Years ago when we moved to Chicago with a two year old and a six week old we were told that it was a mistake, that we could not raise godly children in this environment. I rejected that perspective then and I reject it now. God sent you where you are. He will provide you what you need to keep your children safe and to raise them to love and serve Him. The truth is every family is unique, and every child is challenging to parent. Yes, we have some things that cause our situation to be difficult but so do you – even if you live in the middle of the woods. The key to raising spiritual children is not location; it is the same as it has always been – love, prayer, wisdom, quality time, and a genuine faith lived out in the home.

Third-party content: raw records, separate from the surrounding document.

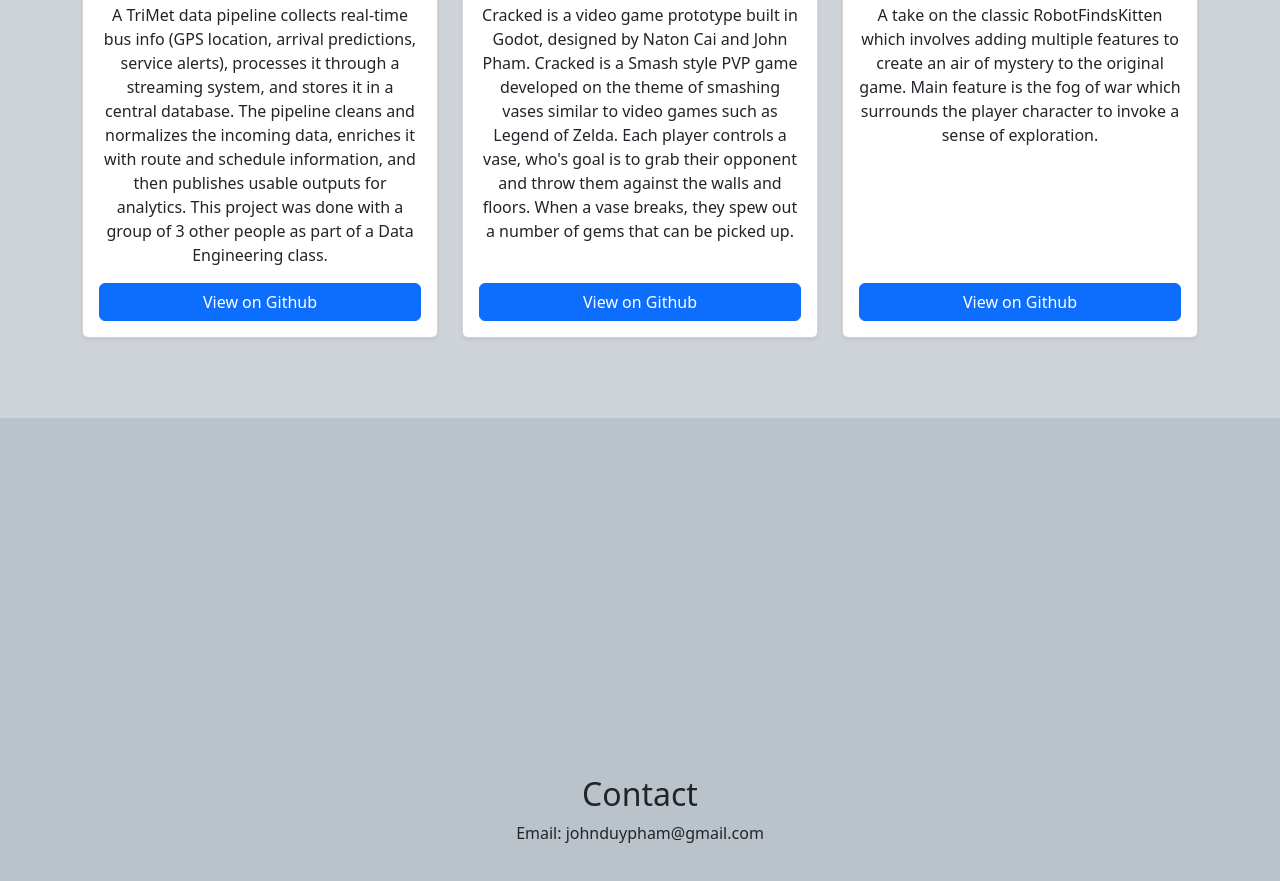
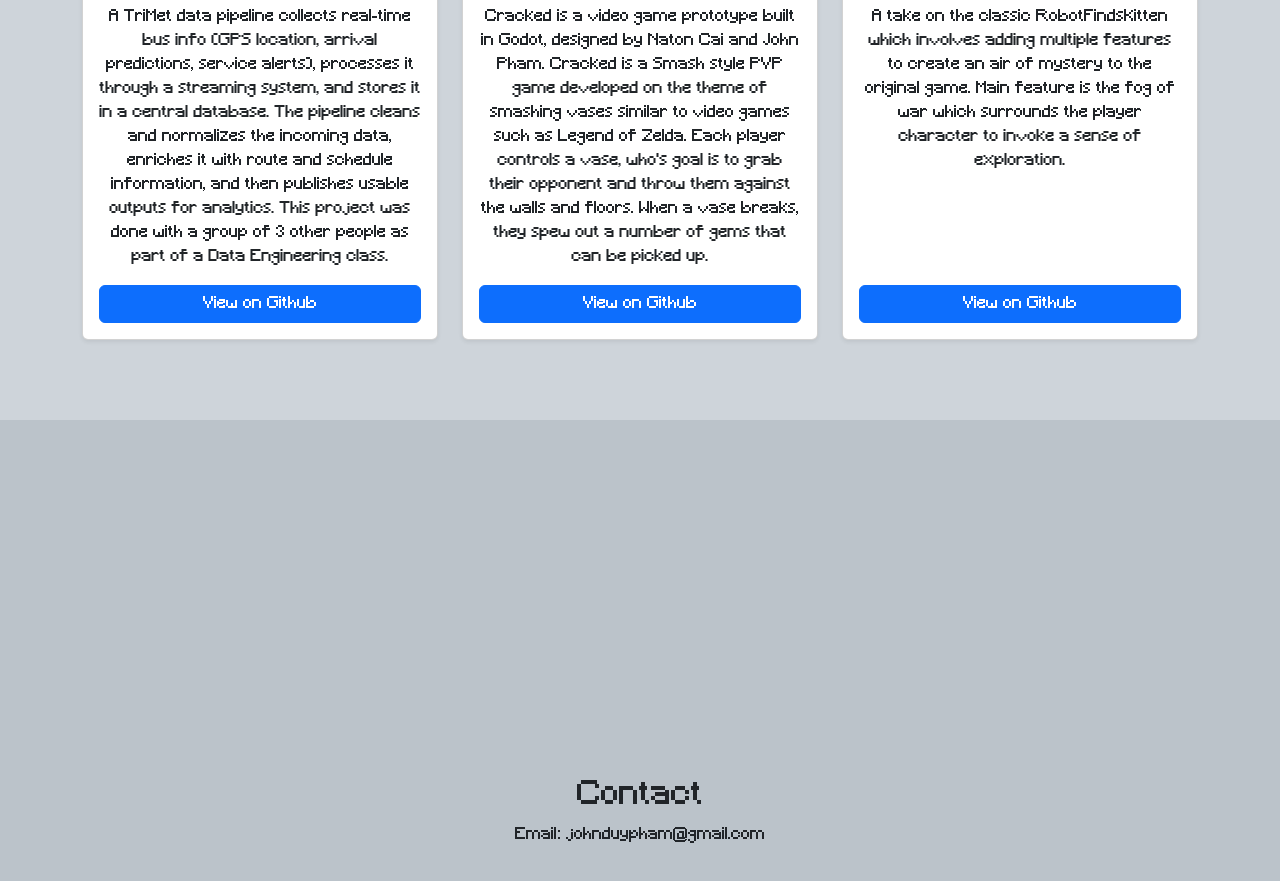
Before and after one commit to 17ohnPham/webdev-portfolio, a plain HTML site: page index.html in a window 1280 px wide. Shown: the part 2929-3810 px from the top of the page. Drawn offline with nearby package versions, Linux system fonts and the light colour scheme.

Commit message:
updated the font

```diff
--- a/css/style.css
+++ b/css/style.css
@@ -1,3 +1,14 @@
+@font-face {
+  font-family: 'PixelFont';
+  src: url('../assets/font/pixel.ttf') format('truetype');
+  font-weight: normal;
+  font-style: normal;
+}
+
+body, h1, h2, h3, h4, h5, h6, p, a, li, button {
+  font-family: 'PixelFont', monospace;
+}
+
 body {
   cursor: url('../assets/cursor/Cursor.png'), auto;
 }
```
Also changed, not shown: assets/font/pixel.ttf (added).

One of God's names in the Hebrew Torah is Adonai, which means lord and master. He is our Lord and Master; we are His servants. Pharaoh was a bad master because he sent his servants to make bricks without giving them the straw necessary to do so. Adonai is a wonderful Master. If He sends you to do a task rest assured He will give everything you need to accomplish it. You can raise a godly family in the middle of a modern godless urban American environment. You can. Our Adonai will help you.














2 comments:

  1. Mandysuebee@gmail.comNovember 15, 2016 at 10:16 AM

    How good our Adonai has been to us. I love you husband.

    ReplyDelete
  2. What a beautiful perspective. God bless you and your dear family.

    ReplyDelete